His cooking battery includes a new steakhouse-style broiler for firing signature steaks, a charcoal-burning oven and smoker for slow roasting meat and fish, and a cook-and-hold oven for low-temperature cooking of burgers.
While adequate, the 1,800-square-foot kitchen of Tesar’s doesn’t have the same bells and whistles as the one he had in his previous high-profile post as executive chef of The Mansion Restaurant at the Rose-wood Mansion on Turtle Creek in Dallas. Arriving at the posh property in 2006 to succeed celebrated founding chef Dean Fearing, he spearheaded a multimillion-dollar renovation of the food-and-beverage space, revamped the kitchen and menu, and wowed patrons with virtuoso cuisine during a run that lasted more than two years.
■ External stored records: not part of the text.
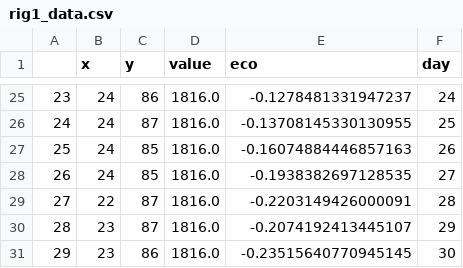
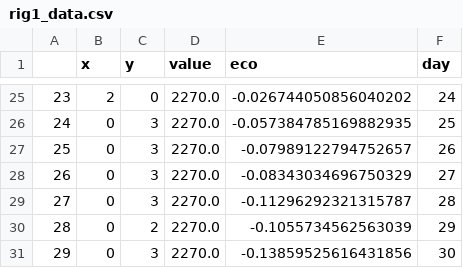
Before and after one commit to Spiratatoe/CEC-2024-Programming-Competition, a CSV file: rig1_data.csv, drawn as a sheet; only a part is shown, gaps mark what is left out; the diff covers the shown part only.

```diff
--- a/rig1_data.csv
+++ b/rig1_data.csv
@@ -25,7 +25,7 @@
-23,24,86,1816.0,-0.1278481331947237,24
-24,24,87,1816.0,-0.13708145330130955,25
-25,24,85,1816.0,-0.16074884446857163,26
-26,24,85,1816.0,-0.1938382697128535,27
-27,22,87,1816.0,-0.2203149426000091,28
-28,23,87,1816.0,-0.2074192413445107,29
-29,23,86,1816.0,-0.23515640770945145,30
+23,2,0,2270.0,-0.026744050856040202,24
+24,0,3,2270.0,-0.057384785169882935,25
+25,0,3,2270.0,-0.07989122794752657,26
+26,0,3,2270.0,-0.08343034696750329,27
+27,0,3,2270.0,-0.11296292321315787,28
+28,0,2,2270.0,-0.1055734562563039,29
+29,0,3,2270.0,-0.13859525616431856,30
```
Also changed, not shown: 92 edited cells elsewhere in this file, 1 other file.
At Tesar’s, his first purchase was a high-temperature broiler for his steak selection, one of the concept’s pillars. He offers grass-fed and grain-fed steaks and Kobe beef from Texas, Nebraska and Australia, as well as genuine Japanese Wagyu steaks. Taking a cue from steakhouses, he puts those steaks into the broiler on hot sizzle platters rather than directly on the broiler grate.
“They cook on the bottom and top at the same time,” Tesar said. “It’s not only quicker, it enhances the exterior of the beef.”
Alongside the broiler is a piece of equipment Tesar said he learned to appreciate at The Mansion, a Hasty-Bake oven and smoker that burns hardwood charcoal. It has two adjustable fireboxes with removable heat-deflecting shields that are raised and lowered with a crank for precise control of indirect heat.
“I get great results cooking brisket or short ribs over five to seven hours with the heat deflectors on,” Tesar said.
He has also used it to cook suckling pig, producing “probably the most succulent pig you’ve ever had.”
Tesar also finds the Hasty-Bake handy for finishing whole fish like branzino and loup de mer that have been started in his 600 degree Fahrenheit, gas-fired, stone-lined pizza oven. The former lends the smoky nuances of an open fire while the latter creates an attractive roasted look.
“It gives the Mediterranean bubbling effect on the skin that a wood-burning oven would,” he said.
Two-stage cooking is also used with gourmet hamburgers like The Rib, made from a half-pound of sirloin mixed with braised short rib. The burgers are kept in the humidified cabinet of the cook-and-hold oven and finished to order in a couple of minutes on a hot sizzle platter in the broiler.
“You get the most wonderful moist and juicy hamburger you’ve ever had,” Tesar said. “And if I have a burger rush, I can pick up 10 burgers in two minutes.”
Adding versatility to the kitchen is the 40-gallon tilting braising pan left by the previous occupant. Tesar uses it “like a big stock pot or sauté pan” for making stocks and sautéing vegetables and wild mushrooms for side dishes.
As the restaurant establishes itself, Tesar foresees adding specialized cooking gear. One item on his wish list is a thermal circulator. He would use the controlled-temperature water bath to slow-cook seafood to serve alongside items like hog jowl, pork belly and short ribs in modern variations on the theme of surf and turf.
“I want to play around with this steak and seafood concept and really make it a cuisine,” Tesar said.